The long queues at Khayelitsha Mall were especially long and winding this week as the coronavirus temporarily closed two other retail centres in the biggest township in the Western Cape.
The closure of two shopping centres in Khayelitsha coupled with the ‘staggering of grant payments’ by the South African Social Security Agency (SASSA) saw the formation of long queues at Khayelitsha Mall. The back of the long snaking lines were at some point reaching the Khayelitsha Magistrate Court 800 metres away. The closure of the Site C Plaza and Site B shopping centres on Wednesday and Thursday respectively after retail workers there tested positive for the coronavirus brought everyone to the mall.
“We were caught off-guard yesterday and we had to make sure that we intervene today and we have all the officers from Lingelethu West police station here today and the army is also.
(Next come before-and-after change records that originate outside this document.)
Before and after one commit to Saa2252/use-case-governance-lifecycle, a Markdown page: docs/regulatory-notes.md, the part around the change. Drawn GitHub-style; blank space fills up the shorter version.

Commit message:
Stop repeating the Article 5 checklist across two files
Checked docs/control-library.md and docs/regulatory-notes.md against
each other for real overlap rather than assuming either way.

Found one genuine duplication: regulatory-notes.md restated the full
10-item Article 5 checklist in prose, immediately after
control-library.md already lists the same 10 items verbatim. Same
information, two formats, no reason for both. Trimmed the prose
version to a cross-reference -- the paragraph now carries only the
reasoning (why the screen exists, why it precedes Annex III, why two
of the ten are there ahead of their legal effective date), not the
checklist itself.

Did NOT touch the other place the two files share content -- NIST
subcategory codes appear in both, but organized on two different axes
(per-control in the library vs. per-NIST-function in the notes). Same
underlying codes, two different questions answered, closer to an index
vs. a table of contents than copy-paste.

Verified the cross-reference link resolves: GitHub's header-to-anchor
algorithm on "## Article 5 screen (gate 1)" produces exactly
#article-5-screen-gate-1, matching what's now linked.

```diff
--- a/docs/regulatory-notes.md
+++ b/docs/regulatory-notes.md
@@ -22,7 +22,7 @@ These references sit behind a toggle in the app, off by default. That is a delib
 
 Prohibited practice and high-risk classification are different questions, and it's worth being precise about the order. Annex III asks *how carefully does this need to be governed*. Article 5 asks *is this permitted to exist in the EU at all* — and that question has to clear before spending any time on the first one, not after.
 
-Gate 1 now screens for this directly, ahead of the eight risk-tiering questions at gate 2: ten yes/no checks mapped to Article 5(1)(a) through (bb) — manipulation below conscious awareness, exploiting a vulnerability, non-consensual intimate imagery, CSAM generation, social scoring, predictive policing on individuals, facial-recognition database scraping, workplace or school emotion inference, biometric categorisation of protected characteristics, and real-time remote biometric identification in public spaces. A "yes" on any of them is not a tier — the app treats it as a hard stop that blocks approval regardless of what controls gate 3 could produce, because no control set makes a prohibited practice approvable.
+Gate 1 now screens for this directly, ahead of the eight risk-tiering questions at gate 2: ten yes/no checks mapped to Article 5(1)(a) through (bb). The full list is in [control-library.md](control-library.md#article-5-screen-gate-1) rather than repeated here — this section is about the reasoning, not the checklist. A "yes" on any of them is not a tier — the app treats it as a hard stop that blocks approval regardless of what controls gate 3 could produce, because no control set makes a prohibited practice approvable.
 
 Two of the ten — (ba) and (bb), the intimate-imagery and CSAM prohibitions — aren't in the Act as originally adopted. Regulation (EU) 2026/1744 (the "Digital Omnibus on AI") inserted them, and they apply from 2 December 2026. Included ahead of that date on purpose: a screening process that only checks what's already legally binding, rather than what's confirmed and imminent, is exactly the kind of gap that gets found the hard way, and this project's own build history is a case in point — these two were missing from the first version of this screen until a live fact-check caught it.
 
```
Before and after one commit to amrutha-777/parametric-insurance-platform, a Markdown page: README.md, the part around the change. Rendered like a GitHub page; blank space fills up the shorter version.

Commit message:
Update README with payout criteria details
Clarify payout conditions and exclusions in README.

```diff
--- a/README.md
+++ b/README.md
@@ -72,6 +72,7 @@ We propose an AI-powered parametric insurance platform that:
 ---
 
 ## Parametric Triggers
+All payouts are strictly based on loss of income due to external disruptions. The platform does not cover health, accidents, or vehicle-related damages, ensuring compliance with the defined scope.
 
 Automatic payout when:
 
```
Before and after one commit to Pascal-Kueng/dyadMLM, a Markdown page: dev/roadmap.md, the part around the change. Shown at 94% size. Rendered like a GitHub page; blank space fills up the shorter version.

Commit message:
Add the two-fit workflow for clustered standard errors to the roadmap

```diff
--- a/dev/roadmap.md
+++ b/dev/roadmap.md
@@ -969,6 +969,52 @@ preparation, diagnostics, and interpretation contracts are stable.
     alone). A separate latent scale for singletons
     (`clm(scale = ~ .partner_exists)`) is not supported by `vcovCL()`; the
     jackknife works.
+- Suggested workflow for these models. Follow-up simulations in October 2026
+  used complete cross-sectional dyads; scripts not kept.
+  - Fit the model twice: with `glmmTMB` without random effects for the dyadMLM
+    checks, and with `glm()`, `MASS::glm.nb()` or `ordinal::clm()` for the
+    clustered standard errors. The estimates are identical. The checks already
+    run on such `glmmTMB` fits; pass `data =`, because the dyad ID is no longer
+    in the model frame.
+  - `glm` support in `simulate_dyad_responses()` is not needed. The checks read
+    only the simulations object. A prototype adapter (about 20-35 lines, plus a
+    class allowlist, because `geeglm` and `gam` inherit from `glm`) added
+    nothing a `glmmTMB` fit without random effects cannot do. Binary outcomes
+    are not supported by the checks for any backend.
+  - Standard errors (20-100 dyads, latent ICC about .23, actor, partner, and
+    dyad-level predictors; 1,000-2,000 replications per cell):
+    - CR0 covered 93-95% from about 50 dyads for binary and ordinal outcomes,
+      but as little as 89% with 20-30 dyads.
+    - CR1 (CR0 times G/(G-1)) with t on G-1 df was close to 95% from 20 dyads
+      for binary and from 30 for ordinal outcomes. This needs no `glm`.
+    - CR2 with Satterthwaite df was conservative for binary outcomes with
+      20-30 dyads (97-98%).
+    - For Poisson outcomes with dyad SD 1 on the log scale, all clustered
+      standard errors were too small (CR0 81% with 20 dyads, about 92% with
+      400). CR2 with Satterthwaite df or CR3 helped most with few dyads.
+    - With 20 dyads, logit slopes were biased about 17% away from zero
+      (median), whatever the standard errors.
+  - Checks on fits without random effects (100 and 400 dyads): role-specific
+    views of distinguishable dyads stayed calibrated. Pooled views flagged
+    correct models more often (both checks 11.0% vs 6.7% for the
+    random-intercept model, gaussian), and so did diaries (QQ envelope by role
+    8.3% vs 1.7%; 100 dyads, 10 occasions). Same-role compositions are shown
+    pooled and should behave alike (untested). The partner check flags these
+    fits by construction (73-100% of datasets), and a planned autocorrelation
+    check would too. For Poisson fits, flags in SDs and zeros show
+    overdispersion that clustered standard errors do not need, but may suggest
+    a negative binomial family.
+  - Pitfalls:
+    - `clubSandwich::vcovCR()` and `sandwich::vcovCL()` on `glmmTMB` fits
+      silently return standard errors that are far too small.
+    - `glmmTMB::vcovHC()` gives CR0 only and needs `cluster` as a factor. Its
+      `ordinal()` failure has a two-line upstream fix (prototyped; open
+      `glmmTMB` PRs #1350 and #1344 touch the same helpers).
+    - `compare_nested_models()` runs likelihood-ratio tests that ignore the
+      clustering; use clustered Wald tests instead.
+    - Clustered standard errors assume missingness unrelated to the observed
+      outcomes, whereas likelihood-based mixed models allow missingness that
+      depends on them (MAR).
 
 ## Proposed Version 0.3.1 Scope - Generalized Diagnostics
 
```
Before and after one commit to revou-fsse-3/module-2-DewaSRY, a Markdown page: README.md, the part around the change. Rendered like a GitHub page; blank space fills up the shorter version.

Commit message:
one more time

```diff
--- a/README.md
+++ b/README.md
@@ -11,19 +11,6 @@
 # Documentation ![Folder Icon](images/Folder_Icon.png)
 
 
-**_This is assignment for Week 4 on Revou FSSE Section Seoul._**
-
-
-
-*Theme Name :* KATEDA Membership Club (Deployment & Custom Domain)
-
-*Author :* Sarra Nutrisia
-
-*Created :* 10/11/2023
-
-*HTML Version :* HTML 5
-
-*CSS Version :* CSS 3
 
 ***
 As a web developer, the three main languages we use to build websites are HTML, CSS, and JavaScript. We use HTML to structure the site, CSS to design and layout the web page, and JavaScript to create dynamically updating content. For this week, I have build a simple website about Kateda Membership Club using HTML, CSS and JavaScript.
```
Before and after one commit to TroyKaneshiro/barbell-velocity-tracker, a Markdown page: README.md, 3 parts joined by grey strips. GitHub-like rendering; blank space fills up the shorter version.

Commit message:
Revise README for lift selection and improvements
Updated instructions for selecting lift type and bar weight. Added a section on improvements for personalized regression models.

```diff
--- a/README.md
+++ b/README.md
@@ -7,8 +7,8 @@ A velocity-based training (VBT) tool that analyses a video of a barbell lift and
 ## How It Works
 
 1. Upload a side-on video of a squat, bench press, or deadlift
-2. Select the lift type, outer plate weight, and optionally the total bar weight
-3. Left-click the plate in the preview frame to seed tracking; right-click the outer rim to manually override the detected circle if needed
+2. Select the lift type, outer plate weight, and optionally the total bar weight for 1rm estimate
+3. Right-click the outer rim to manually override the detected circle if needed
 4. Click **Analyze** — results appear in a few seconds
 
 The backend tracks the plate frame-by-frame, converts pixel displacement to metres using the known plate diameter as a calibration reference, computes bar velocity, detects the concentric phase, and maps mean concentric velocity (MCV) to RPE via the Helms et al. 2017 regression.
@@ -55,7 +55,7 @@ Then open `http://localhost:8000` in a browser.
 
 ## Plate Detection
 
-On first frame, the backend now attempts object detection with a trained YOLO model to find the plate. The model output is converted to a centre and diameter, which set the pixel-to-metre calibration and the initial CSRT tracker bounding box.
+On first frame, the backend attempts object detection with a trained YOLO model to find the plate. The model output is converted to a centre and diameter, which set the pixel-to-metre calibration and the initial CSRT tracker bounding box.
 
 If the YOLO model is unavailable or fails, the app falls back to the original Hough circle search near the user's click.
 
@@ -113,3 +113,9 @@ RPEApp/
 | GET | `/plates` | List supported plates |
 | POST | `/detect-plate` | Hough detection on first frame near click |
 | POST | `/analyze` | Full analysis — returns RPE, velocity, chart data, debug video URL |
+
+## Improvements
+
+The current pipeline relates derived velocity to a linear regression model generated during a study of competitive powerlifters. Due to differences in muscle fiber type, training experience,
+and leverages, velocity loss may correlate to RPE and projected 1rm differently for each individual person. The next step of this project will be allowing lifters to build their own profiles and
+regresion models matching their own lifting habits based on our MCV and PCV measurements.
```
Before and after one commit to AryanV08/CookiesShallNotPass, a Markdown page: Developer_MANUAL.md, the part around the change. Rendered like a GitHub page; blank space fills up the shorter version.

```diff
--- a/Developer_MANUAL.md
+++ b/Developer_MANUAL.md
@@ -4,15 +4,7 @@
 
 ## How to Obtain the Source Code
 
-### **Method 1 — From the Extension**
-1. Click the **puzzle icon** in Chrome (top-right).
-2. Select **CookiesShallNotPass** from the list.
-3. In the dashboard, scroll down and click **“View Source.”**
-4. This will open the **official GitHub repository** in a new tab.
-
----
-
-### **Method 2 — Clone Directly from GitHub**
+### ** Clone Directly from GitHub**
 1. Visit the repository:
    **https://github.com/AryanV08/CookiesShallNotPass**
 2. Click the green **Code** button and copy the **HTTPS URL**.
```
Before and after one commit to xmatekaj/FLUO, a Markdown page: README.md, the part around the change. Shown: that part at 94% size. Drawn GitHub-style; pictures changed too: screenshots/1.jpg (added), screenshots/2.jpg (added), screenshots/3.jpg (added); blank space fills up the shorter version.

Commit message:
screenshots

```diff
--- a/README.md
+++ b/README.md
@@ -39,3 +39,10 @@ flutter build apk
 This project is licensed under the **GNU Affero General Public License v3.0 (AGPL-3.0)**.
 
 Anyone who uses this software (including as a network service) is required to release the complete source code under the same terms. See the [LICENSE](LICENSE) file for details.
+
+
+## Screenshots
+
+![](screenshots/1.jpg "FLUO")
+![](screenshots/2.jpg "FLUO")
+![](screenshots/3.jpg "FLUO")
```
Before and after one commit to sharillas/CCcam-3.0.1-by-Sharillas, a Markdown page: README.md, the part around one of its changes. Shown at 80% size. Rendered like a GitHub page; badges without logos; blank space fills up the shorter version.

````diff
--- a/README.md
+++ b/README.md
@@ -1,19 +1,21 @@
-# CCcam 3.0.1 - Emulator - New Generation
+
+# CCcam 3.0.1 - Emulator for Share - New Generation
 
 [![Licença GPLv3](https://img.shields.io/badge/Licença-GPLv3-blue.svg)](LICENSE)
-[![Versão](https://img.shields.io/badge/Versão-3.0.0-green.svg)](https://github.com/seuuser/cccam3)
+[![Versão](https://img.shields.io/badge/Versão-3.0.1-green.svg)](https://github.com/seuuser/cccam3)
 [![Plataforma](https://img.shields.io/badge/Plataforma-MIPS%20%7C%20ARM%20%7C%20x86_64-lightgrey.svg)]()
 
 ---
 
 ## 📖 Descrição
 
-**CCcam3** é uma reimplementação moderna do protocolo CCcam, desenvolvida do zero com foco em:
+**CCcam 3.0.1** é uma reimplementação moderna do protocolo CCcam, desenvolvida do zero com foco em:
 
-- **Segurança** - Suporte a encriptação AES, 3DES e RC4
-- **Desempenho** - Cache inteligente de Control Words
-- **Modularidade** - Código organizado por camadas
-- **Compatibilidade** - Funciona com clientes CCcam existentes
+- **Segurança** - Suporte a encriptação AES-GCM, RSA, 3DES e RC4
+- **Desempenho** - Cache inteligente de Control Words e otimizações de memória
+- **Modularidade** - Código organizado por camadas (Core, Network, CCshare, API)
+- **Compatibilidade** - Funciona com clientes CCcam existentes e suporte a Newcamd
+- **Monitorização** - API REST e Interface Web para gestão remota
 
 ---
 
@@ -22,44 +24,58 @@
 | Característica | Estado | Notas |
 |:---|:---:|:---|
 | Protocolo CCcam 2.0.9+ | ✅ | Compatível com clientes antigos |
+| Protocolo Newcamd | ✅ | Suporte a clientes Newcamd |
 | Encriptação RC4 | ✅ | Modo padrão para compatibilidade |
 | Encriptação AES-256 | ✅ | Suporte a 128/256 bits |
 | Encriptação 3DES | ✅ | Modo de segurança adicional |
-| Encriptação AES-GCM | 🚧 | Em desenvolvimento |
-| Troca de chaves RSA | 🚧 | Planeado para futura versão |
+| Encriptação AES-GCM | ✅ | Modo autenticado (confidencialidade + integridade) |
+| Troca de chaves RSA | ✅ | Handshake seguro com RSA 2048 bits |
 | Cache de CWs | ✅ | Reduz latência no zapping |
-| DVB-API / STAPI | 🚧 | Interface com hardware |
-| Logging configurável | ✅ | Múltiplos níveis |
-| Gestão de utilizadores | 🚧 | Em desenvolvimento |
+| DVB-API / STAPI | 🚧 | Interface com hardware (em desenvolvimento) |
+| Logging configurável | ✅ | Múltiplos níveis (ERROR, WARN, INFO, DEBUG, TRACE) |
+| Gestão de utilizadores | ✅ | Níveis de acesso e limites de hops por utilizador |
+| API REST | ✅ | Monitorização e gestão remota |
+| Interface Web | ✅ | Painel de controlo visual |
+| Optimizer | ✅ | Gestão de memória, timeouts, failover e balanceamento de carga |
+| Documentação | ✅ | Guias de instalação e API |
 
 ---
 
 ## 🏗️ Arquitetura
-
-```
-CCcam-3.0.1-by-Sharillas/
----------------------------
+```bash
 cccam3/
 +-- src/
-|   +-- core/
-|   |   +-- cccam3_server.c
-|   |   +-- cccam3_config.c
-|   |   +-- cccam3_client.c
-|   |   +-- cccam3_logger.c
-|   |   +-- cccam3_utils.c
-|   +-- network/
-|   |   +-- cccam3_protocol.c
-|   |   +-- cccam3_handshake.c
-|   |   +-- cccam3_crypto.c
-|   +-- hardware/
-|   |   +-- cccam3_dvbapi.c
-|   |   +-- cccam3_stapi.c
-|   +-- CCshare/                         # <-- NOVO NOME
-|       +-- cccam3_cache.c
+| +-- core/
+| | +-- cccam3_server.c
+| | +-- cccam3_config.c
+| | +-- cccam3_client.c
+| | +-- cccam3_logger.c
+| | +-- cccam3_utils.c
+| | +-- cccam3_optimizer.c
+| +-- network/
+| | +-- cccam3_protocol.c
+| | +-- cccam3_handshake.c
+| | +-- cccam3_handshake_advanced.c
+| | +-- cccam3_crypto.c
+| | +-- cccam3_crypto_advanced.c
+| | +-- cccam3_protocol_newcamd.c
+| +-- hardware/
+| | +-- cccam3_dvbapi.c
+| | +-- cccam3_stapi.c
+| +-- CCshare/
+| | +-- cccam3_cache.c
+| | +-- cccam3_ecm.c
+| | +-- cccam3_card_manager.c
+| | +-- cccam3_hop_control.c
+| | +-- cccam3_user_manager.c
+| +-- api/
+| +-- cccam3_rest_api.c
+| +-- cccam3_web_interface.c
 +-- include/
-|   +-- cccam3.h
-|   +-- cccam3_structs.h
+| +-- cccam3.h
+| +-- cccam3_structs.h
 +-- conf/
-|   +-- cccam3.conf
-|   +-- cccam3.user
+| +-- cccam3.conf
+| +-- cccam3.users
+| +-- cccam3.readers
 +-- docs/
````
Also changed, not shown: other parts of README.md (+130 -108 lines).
The volumes have increased today because the Site B shopping centre and Site C plaza have been closed and some people are here to get their Sassa grants,” said Lingelethu West police spokesperson, Sergeant Xoliswa Nyalambisa.
“We are here to ensure that the shoppers adhere to the regulations and that they observe social distancing. We do not allow anyone without a mask into the mall and children are also not allowed. There is one entrance and exit point. We have asked shoppers to form lines according to the shops that they are going to. We have just arrested someone who was refusing an order,” she said.
Malls and shopping centres around the country are expected to be full as people are withdrawing grant money and paying funeral policies and burial societies.
29-year-old Zintle Tyesi, from Albertina Sisulu informal settlement in Harare, thought she had ample time to get her business at the mall done and take her two-year-old child home. “I came here at around 08:00 in the morning and I have been queuing for more than four hours now. I have to pay off a lay-by and still need to go to the ATM to withdraw child grant,” she said.
Tyesi has been unemployed for three years and she receives a child grant for her two-year old and disability grant for her nine-year old. “I have never had a formal job; the last job I did was at a container that sells electricity,” she said.
Disability grant beneficiary, Noluthando Longo, said she also came to the mall at around 08:00, wanting to buy clothes for her grandchildren. “It’s really difficulty for us elderly people to stand in long queues as we would like to sit down and give our feet some rest. I earn disability grant after I fell and broke an ankle at work. I was working in a private house as a cleaner,” said the 59-year-old.
“I asked one of the queue marshalls from the bank that I’m going to if they can’t allow elderly people to go in without having to queue and he said no. I came here at 10:00 and I want to pay my funeral policy,” said 60-year-old Nontobeko Mnyoshe from Harare as she was sitting down.
Another pensioner, Nompumelelo Dloba, said that she had already withdrawn her old age pension and was at the mall to pay her burial society money. “I don’t want to delay the payment as I’m an old person and anything can happen to me now that there is coronavirus,” said the 72-year-old.
According to a statement by Sassa, they have staggered the payments for May as they witnessed scenes of young people pushing elderly people in Soweto last month and the sheer number of people converging on shopping malls made adhering to the social distancing regulation difficult. As a result, the old age pension and disability grants were paid on 4 May and the child support grant, foster child grant and care dependency grant on the 6th of May. This staggering of grant payments caused a lot of confusion among beneficiaries.
The confirmed number of coronavirus cases in Khayelitsha as of 13h00 on 7 May is 517.